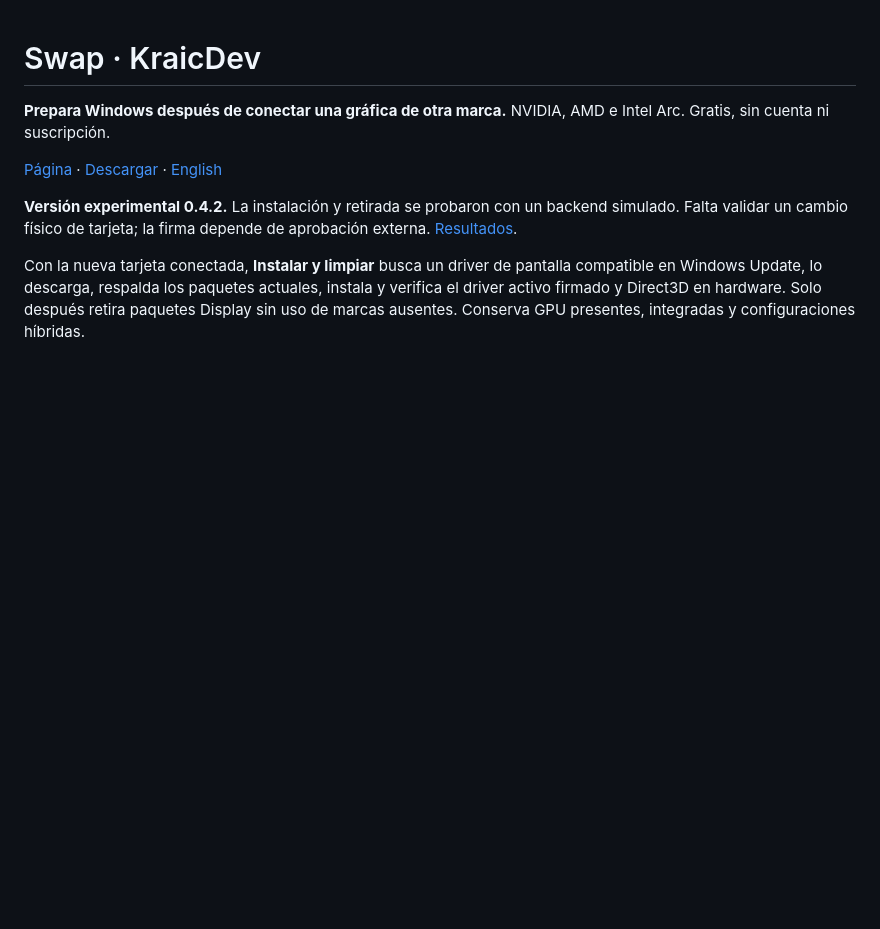
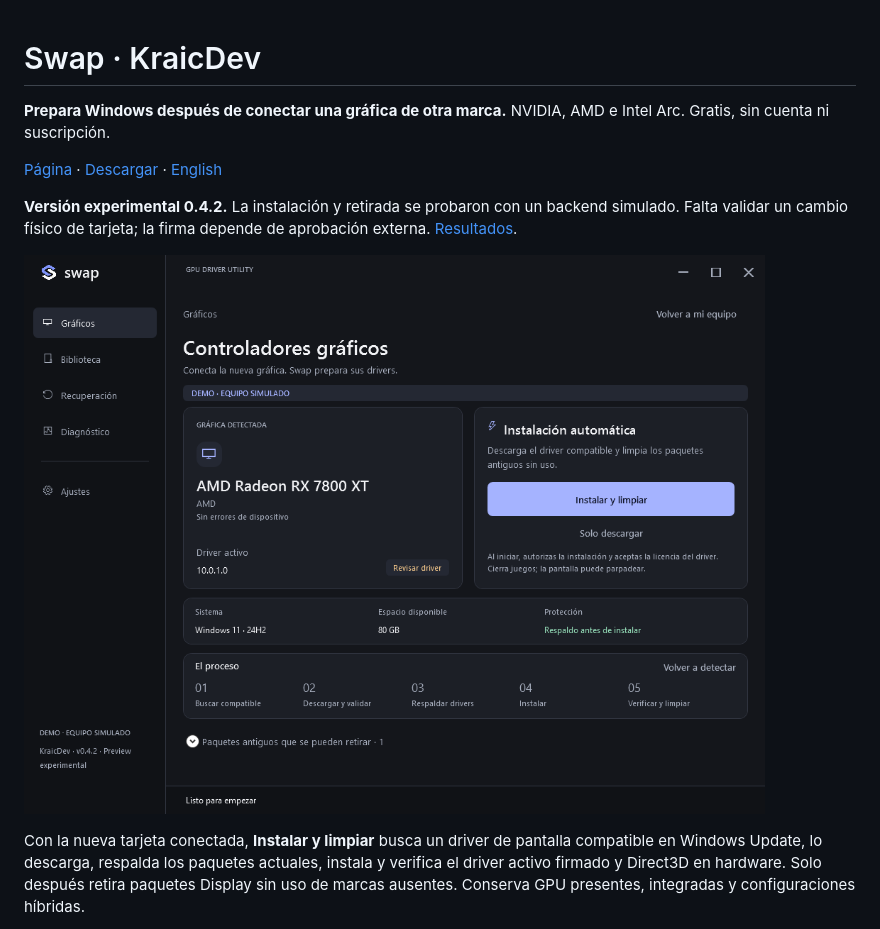
Before and after one commit to zKraic/Swap, a Markdown page: README.es.md, the part around the change. GitHub-like rendering; blank space fills up the shorter version.

```diff
--- a/README.es.md
+++ b/README.es.md
@@ -5,6 +5,8 @@
 [Página](https://zkraic.github.io/Swap/) · [Descargar](https://github.com/zKraic/Swap/releases) · [English](README.md)
 
 **Versión experimental 0.4.2.** La instalación y retirada se probaron con un backend simulado. Falta validar un cambio físico de tarjeta; la firma depende de aprobación externa. [Resultados](docs/validation/V042-RESULTS.md).
+
+![Interfaz real de Swap en modo demo](.github/media/app-dark.png)
 
 Con la nueva tarjeta conectada, **Instalar y limpiar** busca un driver de pantalla compatible en Windows Update, lo descarga, respalda los paquetes actuales, instala y verifica el driver activo firmado y Direct3D en hardware. Solo después retira paquetes Display sin uso de marcas ausentes. Conserva GPU presentes, integradas y configuraciones híbridas.
 
```
Also changed, not shown: README.md (+1 -1 lines), .github/media/app-dark-en.png (added), web/app-dark-en.png (added), 2 other files.
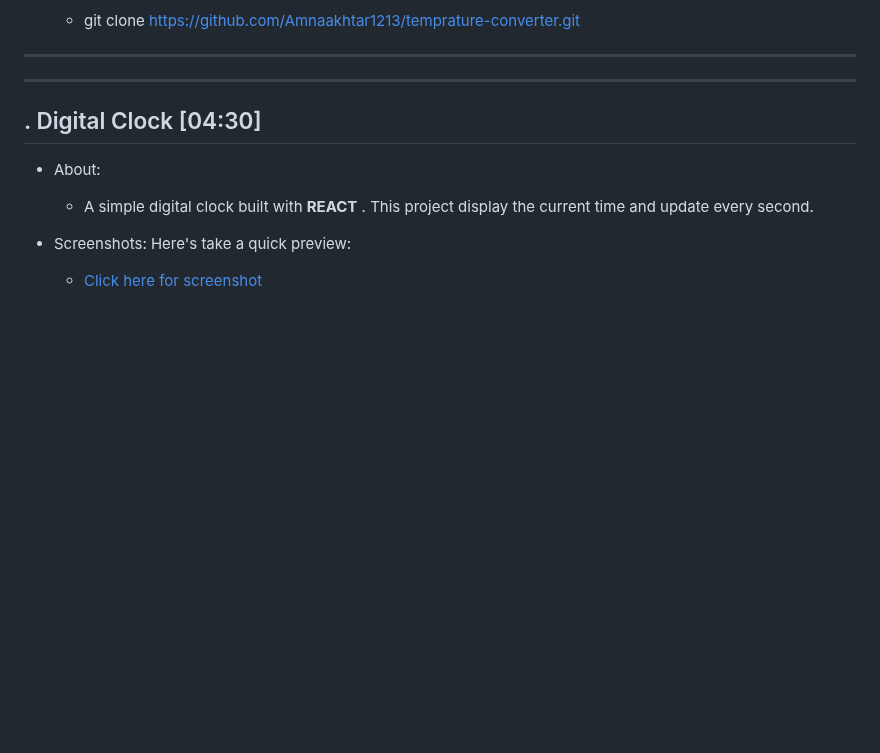
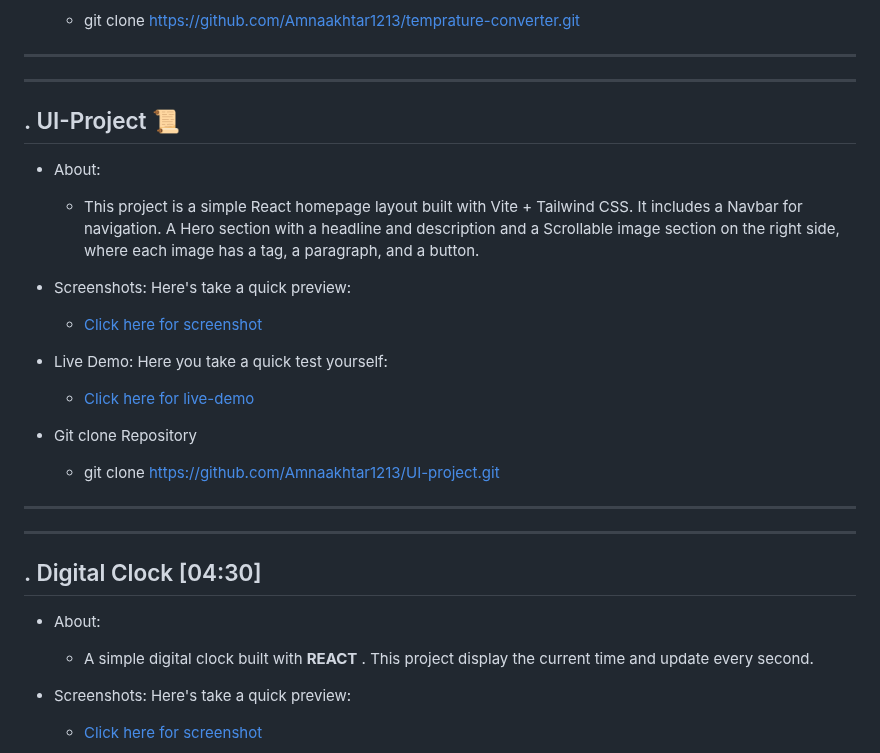
Before and after one commit to Amnaakhtar1213/Frontend-Portfolio, a Markdown page: README.md, the part around the change. Drawn GitHub-style; blank space fills up the shorter version.

Commit message:
add one moere

```diff
--- a/README.md
+++ b/README.md
@@ -339,6 +339,23 @@ I started learning frontend development through YouTube tutorials, but I believe
 -------------------------------------------------
 --------------------------------------------------
 
+## . UI-Project 📜
+
+- About:
+   - This project is a simple React homepage layout built with Vite + Tailwind CSS. It includes a Navbar for navigation. A Hero section with a headline and description and a Scrollable image section on the right side, where each image has a tag, a paragraph, and a button.
+
+- Screenshots: Here's take a quick preview:
+   - [Click here for screenshot](./Screenshots/proj-44.png)
+
+- Live Demo: Here you take a quick test yourself:
+   -  [Click here for live-demo](https://amnaakhtar1213.github.io/UI-project/)
+
+- Git clone Repository
+   -  git clone https://github.com/Amnaakhtar1213/UI-project.git
+
+
+---------------------------
+--------------------
 
 ## . Digital Clock [04:30]
 
```
Also changed, not shown: Screenshots/proj-44.png (added).
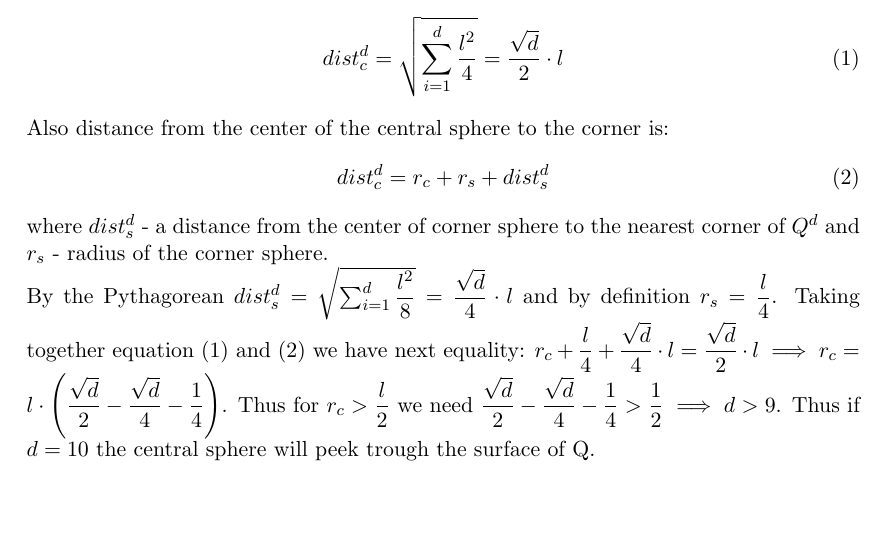
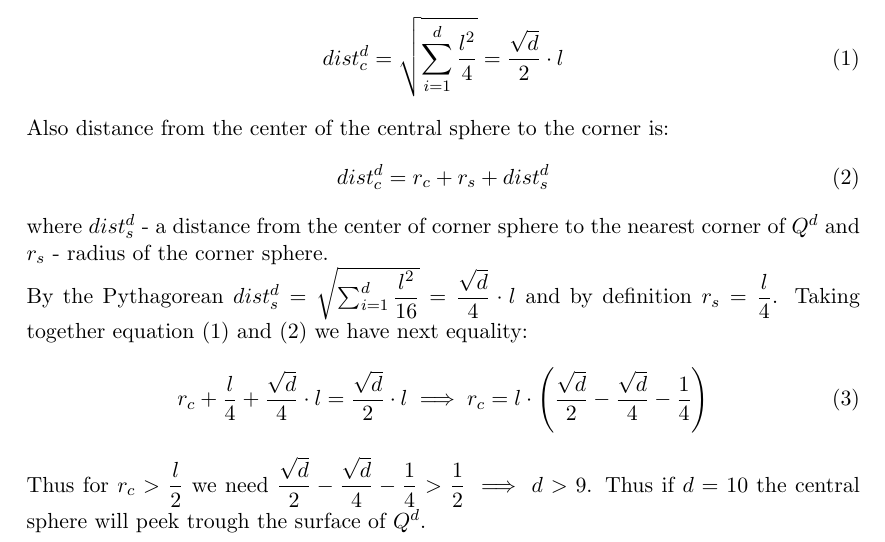
Before and after one commit to petrarce/AlgorythmicFondationsOfDataScience, a LaTeX document (sheet3/sheet3.tex, which reads sheet3/Task3.tex): part of page 5 of 7, cut so that both start at the same text, the shorter picture padded with empty space. Compiled offline with pdfLaTeX.

Commit message:
format s3t3

```diff
--- a/sheet3/Task3.tex
+++ b/sheet3/Task3.tex
@@ -10,8 +10,11 @@ dist^d_c = r_c + r_s + dist_s^d\label{eq:dist2}
 \end{equation}
 where $dist_s^d$ - a distance from the center of corner sphere to the nearest corner of $Q^d$ and
 			$r_s$ - radius of the corner sphere.\\
-By the Pythagorean $dist_s^d = \sqrt{\sum_{i=1}^d \dfrac{l^2}{8}} = \dfrac{\sqrt{d}}{4}\cdot l$
+By the Pythagorean $dist_s^d = \sqrt{\sum_{i=1}^d \dfrac{l^2}{16}} = \dfrac{\sqrt{d}}{4}\cdot l$
 and by definition $r_s = \dfrac{l}{4}$. Taking together equation \eqref{eq:dist1} and \eqref{eq:dist2} we have next equality:
-$r_c + \dfrac{l}{4} + \dfrac{\sqrt{d}}{4}\cdot l = \dfrac{\sqrt{d}}{2} \cdot l \implies r_c = l\cdot \left(\dfrac{\sqrt{d}}{2} - \dfrac{\sqrt{d}}{4} - \dfrac{1}{4} \right)$. Thus for $r_c > \dfrac{l}{2}$ we need
+\begin{equation}
+r_c + \dfrac{l}{4} + \dfrac{\sqrt{d}}{4}\cdot l = \dfrac{\sqrt{d}}{2} \cdot l \implies r_c = l\cdot \left(\dfrac{\sqrt{d}}{2} - \dfrac{\sqrt{d}}{4} - \dfrac{1}{4} \right)
+\end{equation}
+Thus for $r_c > \dfrac{l}{2}$ we need
 $\dfrac{\sqrt{d}}{2} - \dfrac{\sqrt{d}}{4} - \dfrac{1}{4} > \dfrac{1}{2} \implies d > 9$. Thus if $d = 10$
-the central sphere will peek trough the surface of Q.
+the central sphere will peek trough the surface of $Q^d$.
```
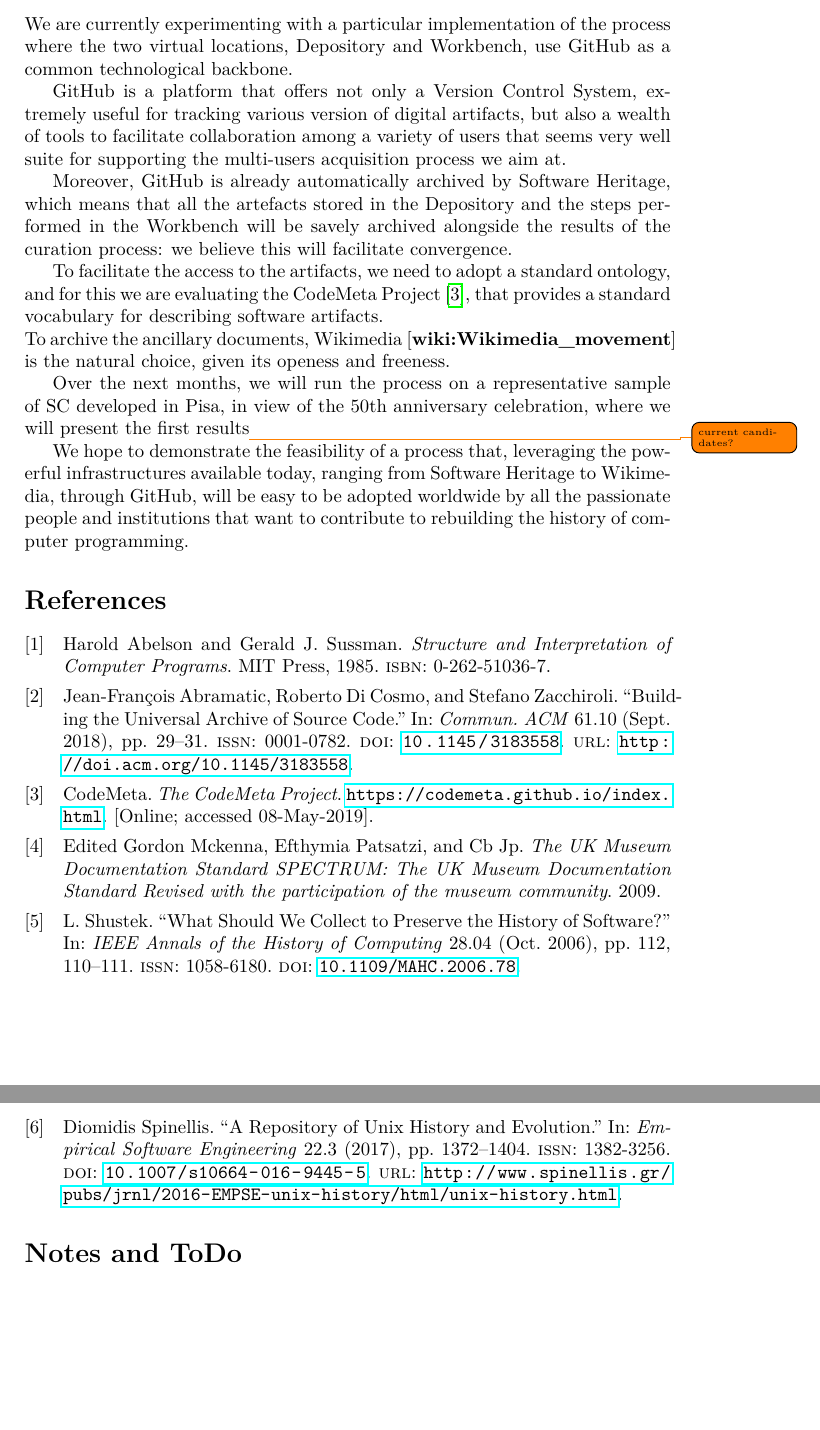
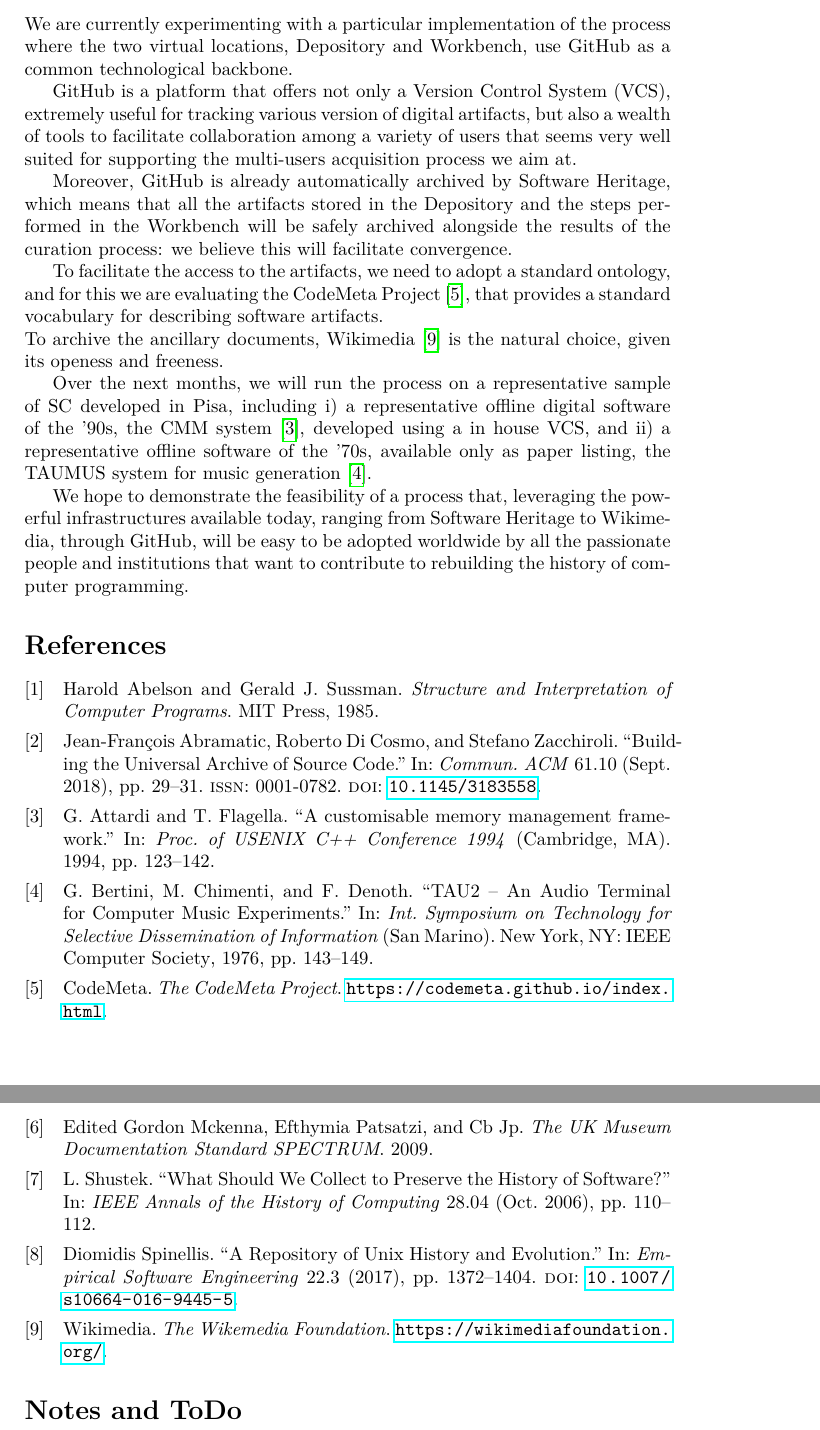
Before and after one commit to patlachance/SWHAPPE, a LaTeX document (DOCS/LATEX/HaPoC-ExtAbstr/ExtAbstrSWH.tex, which reads DOCS/LATEX/HaPoC-ExtAbstr/ExtAbstrSWH.bib): two parts of pages 3 and 4 of 4, joined at a grey line, cut so that both start at the same text, the shorter picture padded with empty space. The pictures show the PDF file DOCS/LATEX/HaPoC-ExtAbstr/ExtAbstrSWH.pdf that the author committed with the source.

Commit message:
Aggiunti CMM e TAUMUS, sistemato biblio

```diff
--- a/DOCS/LATEX/HaPoC-ExtAbstr/ExtAbstrSWH.bib
+++ b/DOCS/LATEX/HaPoC-ExtAbstr/ExtAbstrSWH.bib
@@ -8,9 +8,7 @@
 	pages="1372--1404",
 	DOI="10.1007/s10664-016-9445-5",
 	publisher={Springer US},
-	URL=    "http://www.spinellis.gr/pubs/jrnl/2016-EMPSE-unix-history/html/unix-history.html",
-	ISSN =       {1382-3256},
-}
+	}
 
 @book{AbelsonS85,
 	author    = {Harold Abelson and
@@ -42,10 +39,8 @@
 	year = {2006},
 	volume = {28},
 	number = {04},
-	issn = {1058-6180},
-	pages = {112, 110-111},
+	pages = {110-112},
 	keywords = {preserving software;source code repository;software history;history of programming},
-	doi = {10.1109/MAHC.2006.78},
 	publisher = {IEEE Computer Society},
 	address = {Los Alamitos, CA, USA},
 	month = 10
@@ -82,7 +75,6 @@
   issn          = {0001-0782},
   pages         = {29--31},
   numpages      = {3},
-  url           = {http://doi.acm.org/10.1145/3183558},
   doi           = {10.1145/3183558},
   acmid         = {3183558},
   publisher     = {ACM},
@@ -91,4 +83,3 @@
 
 @MISC{Spectrum,
     author = {Edited Gordon Mckenna and Efthymia Patsatzi and Cb Jp},
-    title = {The UK Museum Documentation Standard SPECTRUM: The UK Museum Documentation Standard Revised with the participation of the museum community},
@@ -96,0 +92,3 @@
+  title        = {{TAU2} -- An Audio Terminal for Computer Music Experiments},
+  date         = {1976},
+  booktitle    = {Int. Symposium on Technology for Selective Dissemination of Information},
@@ -96,0 +103,3 @@
+  title        = {A customisable memory management framework},
+  date         = {1994},
+  booktitle    = {Proc. of USENIX C++ Conference 1994},
@@ -96,0 +111,4 @@
+   author = "Wikimedia",
+   title = "{The Wikemedia Foundation}",
+   howpublished = {\url{https://wikimediafoundation.org/}},
+}
--- a/DOCS/LATEX/HaPoC-ExtAbstr/ExtAbstrSWH.tex
+++ b/DOCS/LATEX/HaPoC-ExtAbstr/ExtAbstrSWH.tex
@@ -167,24 +167,22 @@ the cooperation and coordination of the many actors playing the many roles of th
 \noindent
 We are currently experimenting with a particular implementation of the process where the two virtual locations, Depository and Workbench, use GitHub as a common technological backbone.
 
-GitHub is a platform that offers not only a Version Control System, extremely
+GitHub is a platform that offers not only a Version Control System (VCS), extremely
 useful for tracking various version of digital artifacts, but also a wealth of
 tools to facilitate collaboration among a variety of users that seems very well
-suite for supporting the multi-users acquisition process we aim at.
+suited for supporting the multi-users acquisition process we aim at.
 
 Moreover, GitHub is already automatically archived by Software Heritage, which
-means that all the artefacts stored in the Depository and the steps performed in
-the Workbench will be savely archived alongside the results of the curation process: we believe this will facilitate convergence.
+means that all the artifacts stored in the Depository and the steps performed in
+the Workbench will be safely archived alongside the results of the curation process: we believe this will facilitate convergence.
 
 To facilitate the access to the artifacts, we need to adopt a standard ontology, and for this we are evaluating the CodeMeta Project \cite{CodeMeta}, that provides a standard vocabulary for describing software artifacts.
 
 \noindent
 To archive the ancillary documents, Wikimedia \cite{wiki:Wikimedia_movement} is the natural choice, given its openess and freeness.
 
-
 Over the next months, we will run the process on a representative sample of SC
-developed in Pisa, in view of the 50th anniversary celebration, where we will
-present the first results\todo{current candidates?}
+developed in Pisa,  including i) a representative offline digital software of the '90s, the CMM system \cite{CMM:1994}, developed using a in house VCS, and ii) a representative offline software of the '70s, available only as paper listing, the TAUMUS system for music generation \cite{TAU2:1976}.
 
 We hope to demonstrate the feasibility of a process that, leveraging the
 powerful infrastructures available today, ranging from Software Heritage to
```
Also changed, not shown: DOCS/LATEX/HaPoC-ExtAbstr/ExtAbstrSWH.pdf, DOCS/LATEX/HaPoC-ExtAbstr/ExtAbstrSWH.bib (20 more changed lines), DOCS/LATEX/HaPoC-ExtAbstr/ExtAbstrSWH.tex (2 more changed lines).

◆ Task description ◆
Report every line in the data that holds "README", copying each one.

◆ Final answer ◆
Before and after one commit to zKraic/Swap, a Markdown page: README.es.md, the part around the change. GitHub-like rendering; blank space fills up the shorter version.
--- a/README.es.md
+++ b/README.es.md
 [Página](https://zkraic.github.io/Swap/) · [Descargar](https://github.com/zKraic/Swap/releases) · [English](README.md)
Also changed, not shown: README.md (+1 -1 lines), .github/media/app-dark-en.png (added), web/app-dark-en.png (added), 2 other files.
Before and after one commit to Amnaakhtar1213/Frontend-Portfolio, a Markdown page: README.md, the part around the change. Drawn GitHub-style; blank space fills up the shorter version.
--- a/README.md
+++ b/README.md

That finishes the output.